Now there are a couple of things that are important to know. One is, they were not gratuitous notes. They related to something specifically these people had done that had enhanced our company. Two is, they were handwritten, because I believe it’s important that you make it personal.
*Make it personal
To me an email is OK, but it’s insufficient. If I have the time, if I make the time to write the note, it’s something that people will treasure. You know. Unfortunately, in my first 25 years of my career, I think I got about two notes. And I saved both of them.
But I saw the power in it as I got started at Campbell. And it was a way for me to emphasize the strategies we were on and how important engagement was, to let people know I was paying attention. And it sent a lot of positive signals to the organization. I’m glad I did it
Sarah Green: One final question for you. I know a lot of executives talk about management by walking around. You actually put on a pedometer. And what did you get from that exercise?
Doug Conant: Well, we were emphasizing, years ago, this notion of people getting 10,000 steps in in a day. And we were encouraging people to find ways to get exercise and be healthy. And my schedule is just insane. But the one thing I could do—inevitably, in the middle of the day, a half hour would free up. And so I would put my pedometer on and I put walking shoes on, so people would know I was doing my walk. And I would just start walking all over the building. Every day it would be a different half hour, or an hour, or maybe at the end of the day.
But I was getting my 10,000 steps in. And I also had a chance to connect with people and celebrate some of their contributions and, once again, let them know I was paying attention, that I was all in. And I believe it sent a lot of positive signals. And I loved it. And I also got 10,000 steps in a day. And I’m fitter for it. So it was a win, win, win, all the way around.

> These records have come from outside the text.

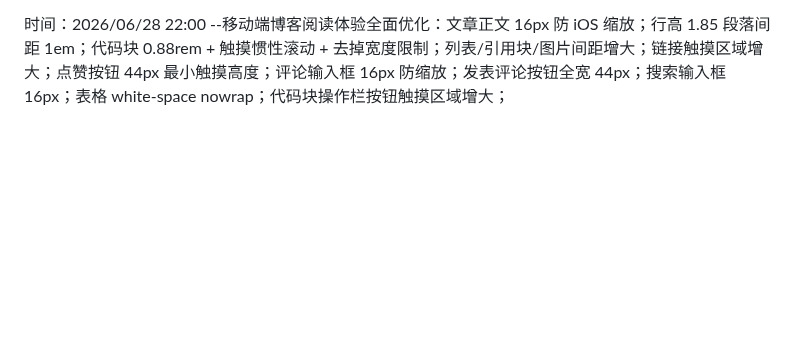
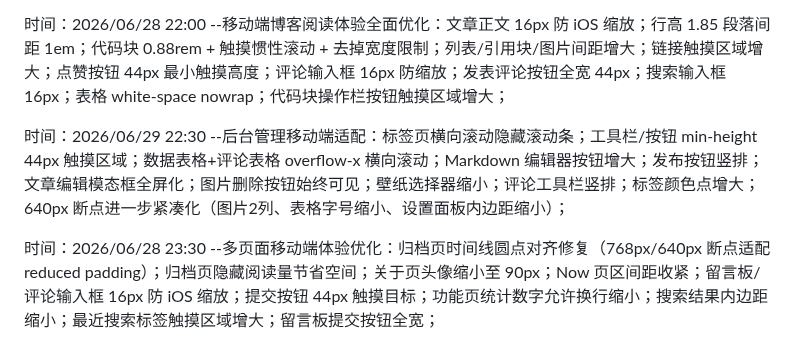
Before and after one commit to ayooy2/ayoo, a Markdown page: 项目日志.md, the part around the change. GitHub-like rendering; blank space fills up the shorter version.

Commit message:
docs: update project log with mobile optimizations

```diff
--- a/项目日志.md
+++ b/项目日志.md
@@ -136,3 +136,7 @@
 时间：2026/06/29 19:00 --移动端全适配：文章表格添加 overflow-x 横向滚动；后台管理表格添加 overflow-x 横向滚动；全屏代码块添加触摸关闭按钮（X 图标）；评论嵌套边距缩小（640px 断点）；代码块字体增大至 0.85rem；留言板消息内边距缩小；移动端菜单添加 SVG 图标；
 
 时间：2026/06/28 22:00 --移动端博客阅读体验全面优化：文章正文 16px 防 iOS 缩放；行高 1.85 段落间距 1em；代码块 0.88rem + 触摸惯性滚动 + 去掉宽度限制；列表/引用块/图片间距增大；链接触摸区域增大；点赞按钮 44px 最小触摸高度；评论输入框 16px 防缩放；发表评论按钮全宽 44px；搜索输入框 16px；表格 white-space nowrap；代码块操作栏按钮触摸区域增大；
+
+时间：2026/06/29 22:30 --后台管理移动端适配：标签页横向滚动隐藏滚动条；工具栏/按钮 min-height 44px 触摸区域；数据表格+评论表格 overflow-x 横向滚动；Markdown 编辑器按钮增大；发布按钮竖排；文章编辑模态框全屏化；图片删除按钮始终可见；壁纸选择器缩小；评论工具栏竖排；标签颜色点增大；640px 断点进一步紧凑化（图片2列、表格字号缩小、设置面板内边距缩小）；
+
+时间：2026/06/28 23:30 --多页面移动端体验优化：归档页时间线圆点对齐修复（768px/640px 断点适配 reduced padding）；归档页隐藏阅读量节省空间；关于页头像缩小至 90px；Now 页区间距收紧；留言板/评论输入框 16px 防 iOS 缩放；提交按钮 44px 触摸目标；功能页统计数字允许换行缩小；搜索结果内边距缩小；最近搜索标签触摸区域增大；留言板提交按钮全宽；
```
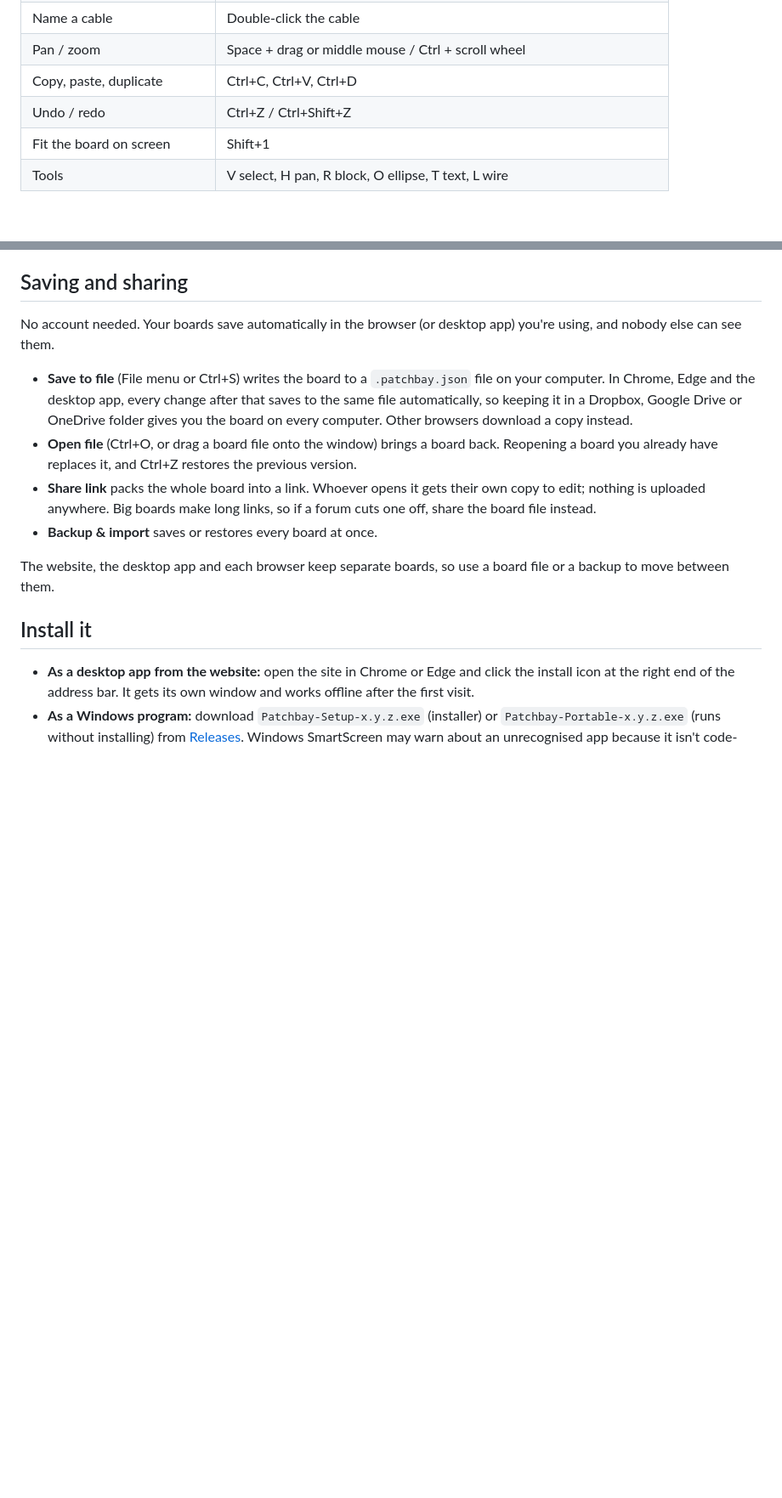
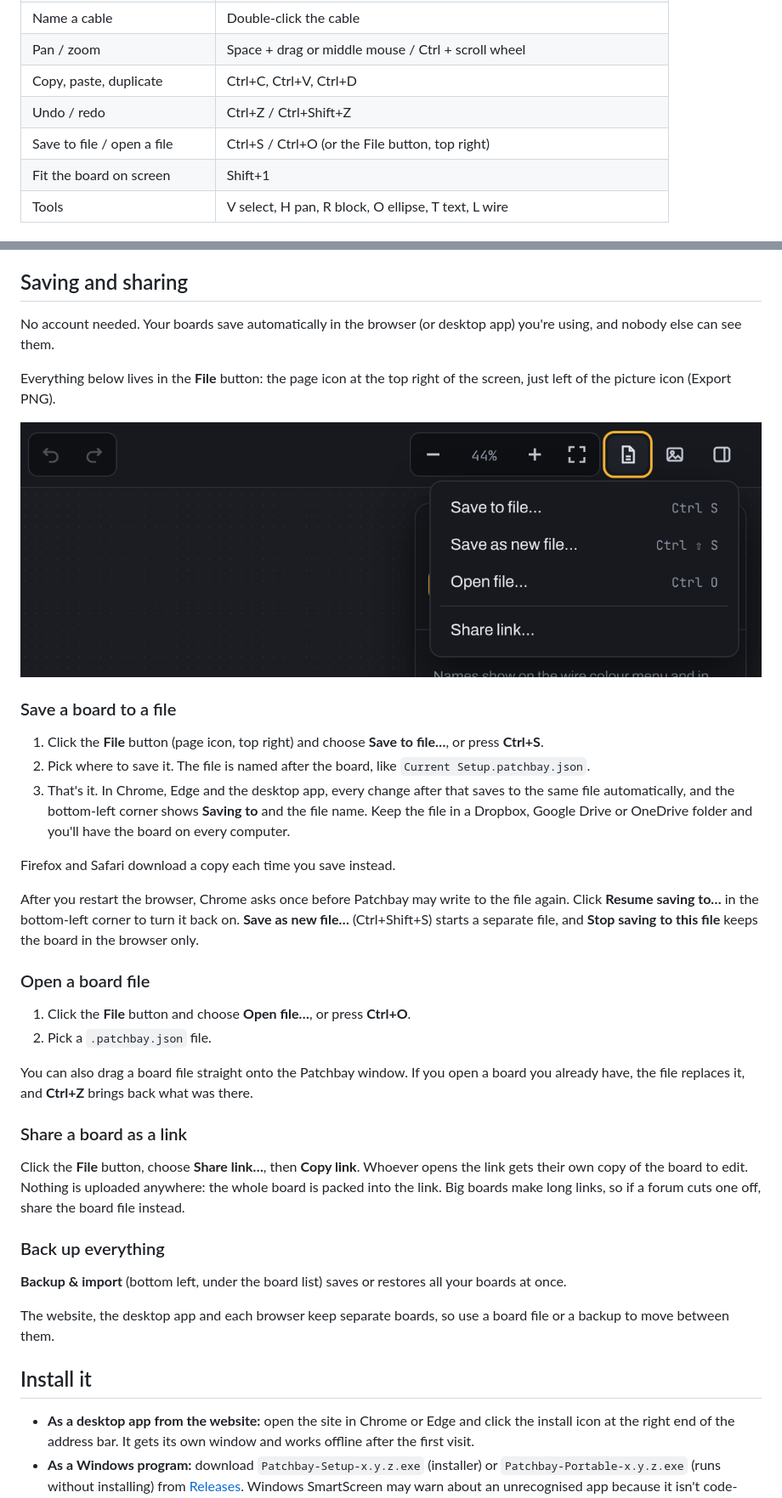
Before and after one commit to Kenneth-Rakentine/Patchbay, a Markdown page: README.md, 2 parts joined by grey strips. Shown at 85% size. Rendered like a GitHub page; pictures changed too: docs/file-menu.png (added); blank space fills up the shorter version.

Commit message:
README: step-by-step saving, opening and sharing with a File menu screenshot
Co-Authored-By: Claude Opus 5.5 <noreply@anthropic.com>
Claude-Session: https://claude.ai/code/session_01JnH6MJcacfThSkV8Vr75rK

```diff
--- a/README.md
+++ b/README.md
@@ -35,6 +35,7 @@ A diagram editor for mapping hardware studio rigs: synths, mixers, aux sends and
 | Pan / zoom | Space + drag or middle mouse / Ctrl + scroll wheel |
 | Copy, paste, duplicate | Ctrl+C, Ctrl+V, Ctrl+D |
 | Undo / redo | Ctrl+Z / Ctrl+Shift+Z |
+| Save to file / open a file | Ctrl+S / Ctrl+O (or the File button, top right) |
 | Fit the board on screen | Shift+1 |
 | Tools | V select, H pan, R block, O ellipse, T text, L wire |
 
@@ -51,10 +52,34 @@ It works with most diagram SVGs, not only Whimsical's. Text that was exported as
 
 No account needed. Your boards save automatically in the browser (or desktop app) you're using, and nobody else can see them.
 
-- **Save to file** (File menu or Ctrl+S) writes the board to a `.patchbay.json` file on your computer. In Chrome, Edge and the desktop app, every change after that saves to the same file automatically, so keeping it in a Dropbox, Google Drive or OneDrive folder gives you the board on every computer. Other browsers download a copy instead.
-- **Open file** (Ctrl+O, or drag a board file onto the window) brings a board back. Reopening a board you already have replaces it, and Ctrl+Z restores the previous version.
-- **Share link** packs the whole board into a link. Whoever opens it gets their own copy to edit; nothing is uploaded anywhere. Big boards make long links, so if a forum cuts one off, share the board file instead.
-- **Backup & import** saves or restores every board at once.
+Everything below lives in the **File** button: the page icon at the top right of the screen, just left of the picture icon (Export PNG).
+
+![The File button at the top right, with its menu open: Save to file, Save as new file, Open file, Share link](docs/file-menu.png)
+
+### Save a board to a file
+
+1. Click the **File** button (page icon, top right) and choose **Save to file…**, or press **Ctrl+S**.
+2. Pick where to save it. The file is named after the board, like `Current Setup.patchbay.json`.
+3. That's it. In Chrome, Edge and the desktop app, every change after that saves to the same file automatically, and the bottom-left corner shows **Saving to** and the file name. Keep the file in a Dropbox, Google Drive or OneDrive folder and you'll have the board on every computer.
+
+Firefox and Safari download a copy each time you save instead.
+
+After you restart the browser, Chrome asks once before Patchbay may write to the file again. Click **Resume saving to…** in the bottom-left corner to turn it back on. **Save as new file…** (Ctrl+Shift+S) starts a separate file, and **Stop saving to this file** keeps the board in the browser only.
+
+### Open a board file
+
+1. Click the **File** button and choose **Open file…**, or press **Ctrl+O**.
+2. Pick a `.patchbay.json` file.
+
+You can also drag a board file straight onto the Patchbay window. If you open a board you already have, the file replaces it, and **Ctrl+Z** brings back what was there.
+
+### Share a board as a link
+
+Click the **File** button, choose **Share link…**, then **Copy link**. Whoever opens the link gets their own copy of the board to edit. Nothing is uploaded anywhere: the whole board is packed into the link. Big boards make long links, so if a forum cuts one off, share the board file instead.
+
+### Back up everything
+
+**Backup & import** (bottom left, under the board list) saves or restores all your boards at once.
 
 The website, the desktop app and each browser keep separate boards, so use a board file or a backup to move between them.
 
```
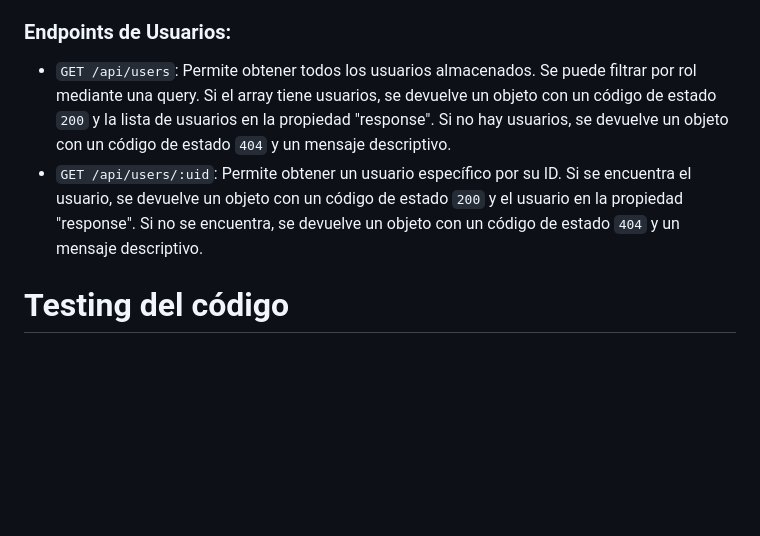
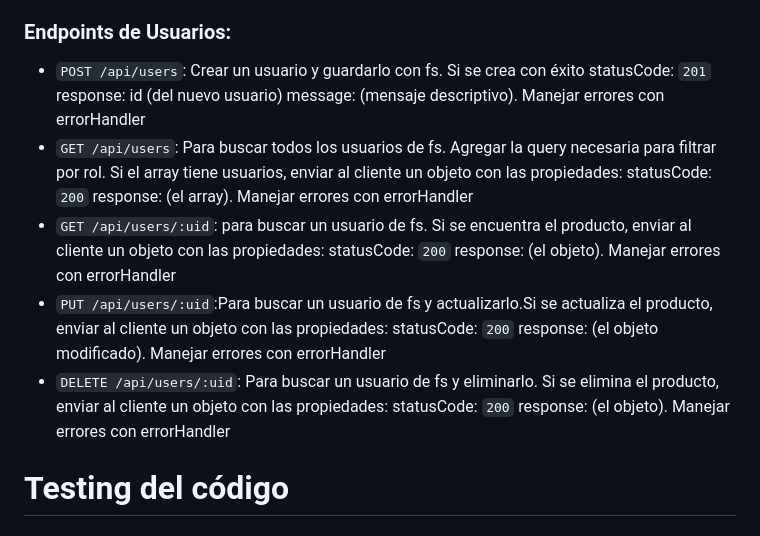
Before and after one commit to StormShadow010/BackendCoderHouse, a Markdown page: README.md, the part around the change printed below. Drawn GitHub-style; blank space fills up the shorter version.

```diff
--- a/README.md
+++ b/README.md
@@ -42,6 +45,9 @@ Es importante aclarar que en fs se creo una carpeta llamada helpers, para cuesti
 ### Endpoints de Usuarios:
-- `GET /api/users`: Permite obtener todos los usuarios almacenados. Se puede filtrar por rol mediante una query. Si el array tiene usuarios, se devuelve un objeto con un código de estado `200` y la lista de usuarios en la propiedad "response". Si no hay usuarios, se devuelve un objeto con un código de estado `404` y un mensaje descriptivo.
-- `GET /api/users/:uid`: Permite obtener un usuario específico por su ID. Si se encuentra el usuario, se devuelve un objeto con un código de estado `200` y el usuario en la propiedad "response". Si no se encuentra, se devuelve un objeto con un código de estado `404` y un mensaje descriptivo.
+- `POST /api/users`: Crear un usuario y guardarlo con fs. Si se crea con éxito statusCode: `201` response: id (del nuevo usuario) message: (mensaje descriptivo). Manejar errores con errorHandler
+- `GET /api/users`: Para buscar todos los usuarios de fs. Agregar la query necesaria para filtrar por rol. Si el array tiene usuarios, enviar al cliente un objeto con las propiedades: statusCode: `200` response: (el array). Manejar errores con errorHandler
+- `GET /api/users/:uid`: para buscar un usuario de fs. Si se encuentra el producto, enviar al cliente un objeto con las propiedades: statusCode: `200` response: (el objeto). Manejar errores con errorHandler
+- `PUT /api/users/:uid`:Para buscar un usuario de fs y actualizarlo.Si se actualiza el producto, enviar al cliente un objeto con las propiedades: statusCode: `200` response: (el objeto modificado). Manejar errores con errorHandler
+- `DELETE /api/users/:uid`: Para buscar un usuario de fs y eliminarlo. Si se elimina el producto, enviar al cliente un objeto con las propiedades: statusCode: `200` response: (el objeto). Manejar errores con errorHandler
 
 # Testing del código
 
```
Also changed, not shown: other parts of README.md (+53 -29 lines).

Sarah Green: Well, Doug, I feel like we’ve barely scratched the surface, but that’s unfortunately all the time we have. Thanks again for coming in.
Doug Conant: Thank you very much.